It may not be anywhere near as robust as the oversight that the National Security Agency has been using to collect worldwide phone data, but the regulator of the nation's stockbrokers is looking to step up its surveillance efforts of those in its charge.
According to a statement issued recently, the Financial Industry Regulatory Authority has proposed launching a system to spot brokers who may be guilty of malpractice by overcharging customers. We suspect the news may be of interest to California readers.
What FINRA is calling for is an automatic collection system of trade and commission data. The self-funded, Wall Street watchdog group says that it hopes to be able to spot and eliminate overcharging, excessive trading and stock manipulation tactics. Brokers sometimes use manipulation schemes to bolster stock prices just ahead of getting rid of shares.
The current system FINRA uses depends on only periodic reviews of large batches of trade data, sometimes covering months of time. Officials acknowledge that the system can miss some violations. Still, FINRA touts that more than 7,000 reviews of brokers last year resulted in about $69 million fines. What is less clear is how much victims lost as a result of broker malpractice.
Susan Axelrod, the head of FINRA's regulatory operations says the new system may prove to be something of a challenge for brokers because it requires them to provide information in a standardized format. Ever conscientious of its members, though, FINRA says it is inviting the industry to offer feedback. They have until February.
In the end, Axelrod says, the changes will mean less guesswork and better regulation of the broker industry.
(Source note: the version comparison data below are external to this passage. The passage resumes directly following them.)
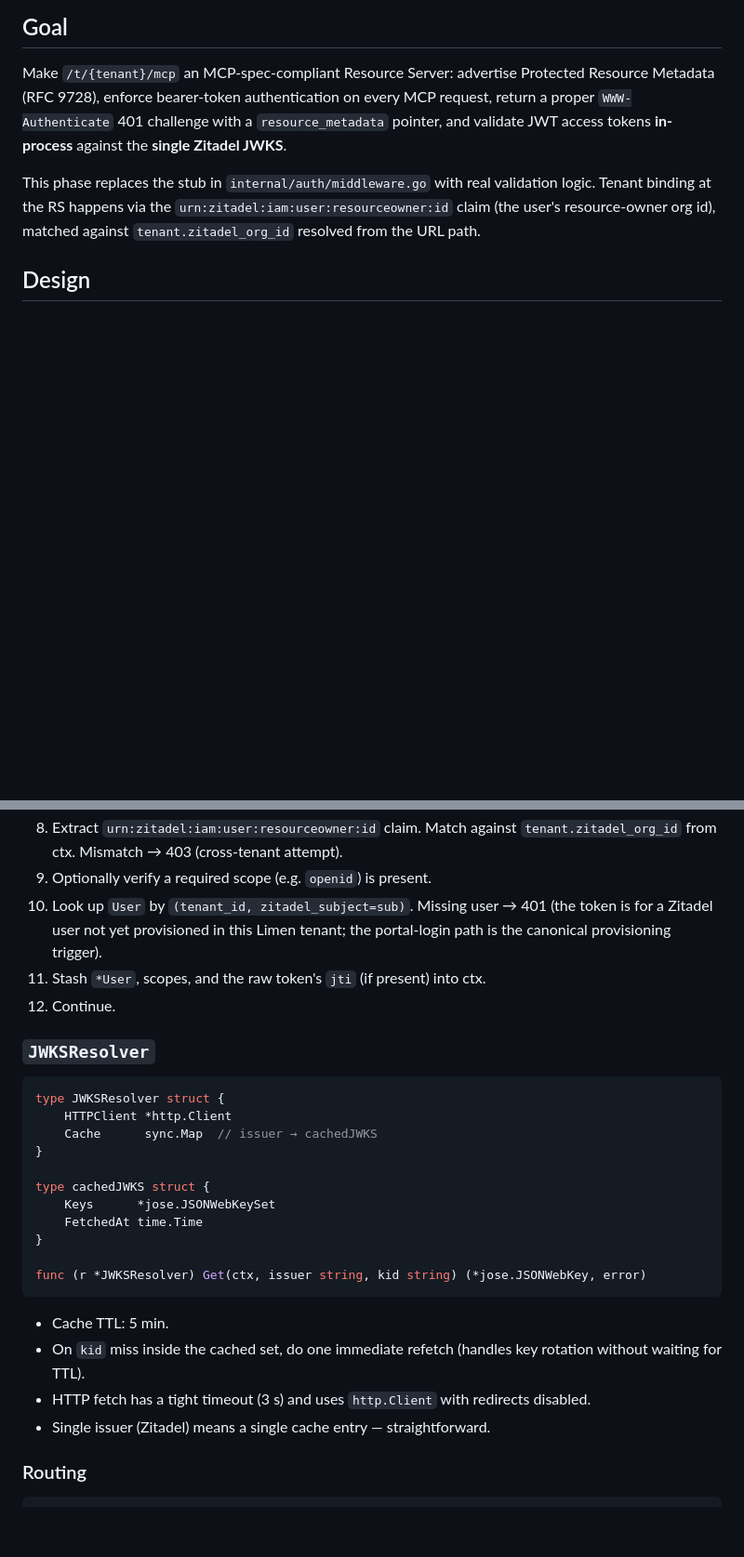
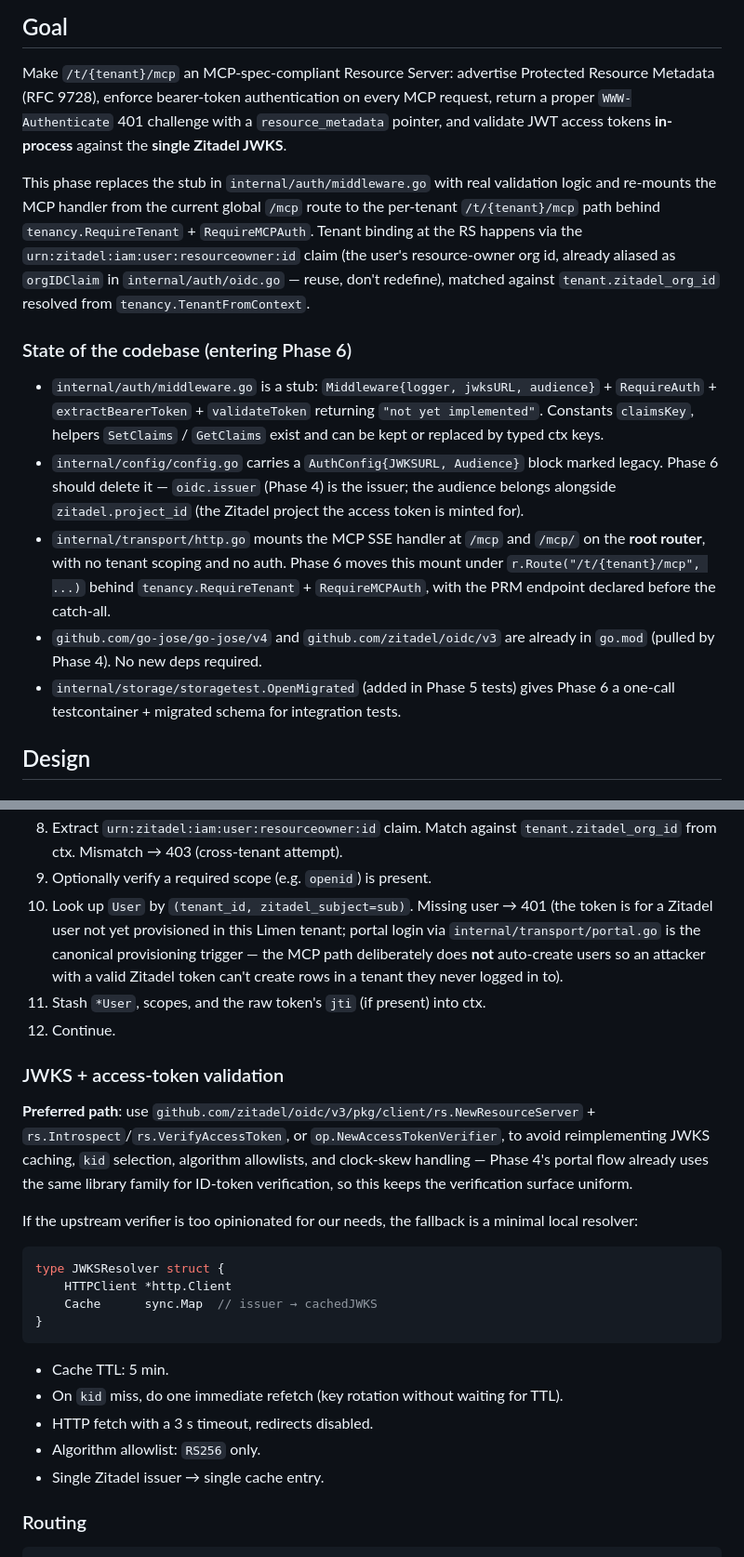
Before and after one commit to Belphemur/limen, a Markdown page: docs/phases/phase-06-resource-server.md, 2 parts joined by grey strips. Shown at 93% size. Rendered like a GitHub page; blank space fills up the shorter version.

Commit message:
docs(phase-06): align with codebase state after Phases 4-5
- Note that internal/auth/middleware.go is a stub (not just "replaced"
  with new logic) and the legacy AuthConfig must be deleted.
- Call out that MCP is currently mounted globally at /mcp; Phase 6
  moves it under /t/{tenant}/mcp behind RequireTenant +
  RequireMCPAuth via a new MountMCPRS helper.
- Reuse orgIDClaim from internal/auth/oidc.go instead of redefining.
- Prefer zitadel/oidc rs/op verifiers over a hand-rolled JWKSResolver
  (deps already in tree); keep the local resolver as a fallback.
- Reuse storagetest.OpenMigrated for DB-backed integration tests.
- Document that resource_indicators_supported: true is advertised but
  tenant isolation rests on the org_id claim, not on per-tenant aud.
- Explain why missing User returns 401 (no auto-provision on the MCP
  path; portal login is the canonical trigger).
- Add explicit checklist items for the config drop, the mount-move,
  and the new MountMCPRS helper.

````diff
--- a/docs/phases/phase-06-resource-server.md
+++ b/docs/phases/phase-06-resource-server.md
@@ -7,7 +7,15 @@
 
 Make `/t/{tenant}/mcp` an MCP-spec-compliant Resource Server: advertise Protected Resource Metadata (RFC 9728), enforce bearer-token authentication on every MCP request, return a proper `WWW-Authenticate` 401 challenge with a `resource_metadata` pointer, and validate JWT access tokens **in-process** against the **single Zitadel JWKS**.
 
-This phase replaces the stub in `internal/auth/middleware.go` with real validation logic. Tenant binding at the RS happens via the `urn:zitadel:iam:user:resourceowner:id` claim (the user's resource-owner org id), matched against `tenant.zitadel_org_id` resolved from the URL path.
+This phase replaces the stub in `internal/auth/middleware.go` with real validation logic and re-mounts the MCP handler from the current global `/mcp` route to the per-tenant `/t/{tenant}/mcp` path behind `tenancy.RequireTenant` + `RequireMCPAuth`. Tenant binding at the RS happens via the `urn:zitadel:iam:user:resourceowner:id` claim (the user's resource-owner org id, already aliased as `orgIDClaim` in `internal/auth/oidc.go` — reuse, don't redefine), matched against `tenant.zitadel_org_id` resolved from `tenancy.TenantFromContext`.
+
+### State of the codebase (entering Phase 6)
+
+- `internal/auth/middleware.go` is a stub: `Middleware{logger, jwksURL, audience}` + `RequireAuth` + `extractBearerToken` + `validateToken` returning `"not yet implemented"`. Constants `claimsKey`, helpers `SetClaims` / `GetClaims` exist and can be kept or replaced by typed ctx keys.
+- `internal/config/config.go` carries a `AuthConfig{JWKSURL, Audience}` block marked legacy. Phase 6 should delete it — `oidc.issuer` (Phase 4) is the issuer; the audience belongs alongside `zitadel.project_id` (the Zitadel project the access token is minted for).
+- `internal/transport/http.go` mounts the MCP SSE handler at `/mcp` and `/mcp/` on the **root router**, with no tenant scoping and no auth. Phase 6 moves this mount under `r.Route("/t/{tenant}/mcp", ...)` behind `tenancy.RequireTenant` + `RequireMCPAuth`, with the PRM endpoint declared before the catch-all.
+- `github.com/go-jose/go-jose/v4` and `github.com/zitadel/oidc/v3` are already in `go.mod` (pulled by Phase 4). No new deps required.
+- `internal/storage/storagetest.OpenMigrated` (added in Phase 5 tests) gives Phase 6 a one-call testcontainer + migrated schema for integration tests.
 
 ## Design
 
@@ -79,30 +87,28 @@ Validation steps for each request to `/t/{tenant}/mcp`:
 7. Verify `aud` contains the configured MCP RS audience (the Zitadel project audience id). Mismatch → 401.
 8. Extract `urn:zitadel:iam:user:resourceowner:id` claim. Match against `tenant.zitadel_org_id` from ctx. Mismatch → 403 (cross-tenant attempt).
 9. Optionally verify a required scope (e.g. `openid`) is present.
-10. Look up `User` by `(tenant_id, zitadel_subject=sub)`. Missing user → 401 (the token is for a Zitadel user not yet provisioned in this Limen tenant; the portal-login path is the canonical provisioning trigger).
+10. Look up `User` by `(tenant_id, zitadel_subject=sub)`. Missing user → 401 (the token is for a Zitadel user not yet provisioned in this Limen tenant; portal login via `internal/transport/portal.go` is the canonical provisioning trigger — the MCP path deliberately does **not** auto-create users so an attacker with a valid Zitadel token can't create rows in a tenant they never logged in to).
 11. Stash `*User`, scopes, and the raw token's `jti` (if present) into ctx.
 12. Continue.
 
-### `JWKSResolver`
+### JWKS + access-token validation
+
+**Preferred path**: use `github.com/zitadel/oidc/v3/pkg/client/rs.NewResourceServer` + `rs.Introspect`/`rs.VerifyAccessToken`, or `op.NewAccessTokenVerifier`, to avoid reimplementing JWKS caching, `kid` selection, algorithm allowlists, and clock-skew handling — Phase 4's portal flow already uses the same library family for ID-token verification, so this keeps the verification surface uniform.
+
+If the upstream verifier is too opinionated for our needs, the fallback is a minimal local resolver:
 
 ```go
 type JWKSResolver struct {
     HTTPClient *http.Client
     Cache      sync.Map  // issuer → cachedJWKS
 }
-
-type cachedJWKS struct {
-    Keys      *jose.JSONWebKeySet
-    FetchedAt time.Time
-}
-
-func (r *JWKSResolver) Get(ctx, issuer string, kid string) (*jose.JSONWebKey, error)
 ```
 
 - Cache TTL: 5 min.
-- On `kid` miss inside the cached set, do one immediate refetch (handles key rotation without waiting for TTL).
-- HTTP fetch has a tight timeout (3 s) and uses `http.Client` with redirects disabled.
-- Single issuer (Zitadel) means a single cache entry — straightforward.
+- On `kid` miss, do one immediate refetch (key rotation without waiting for TTL).
+- HTTP fetch with a 3 s timeout, redirects disabled.
+- Algorithm allowlist: `RS256` only.
+- Single Zitadel issuer → single cache entry.
 
 ### Routing
 
````
Also changed, not shown: other parts of docs/phases/phase-06-resource-server.md (+8 -2 lines).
What do you think? Do you think a new system will help?
Source: Bloomberg, "Broker Surveillance Proposed by Finra to Thwart Overcharging," Zeke Faux, Dec. 23, 2013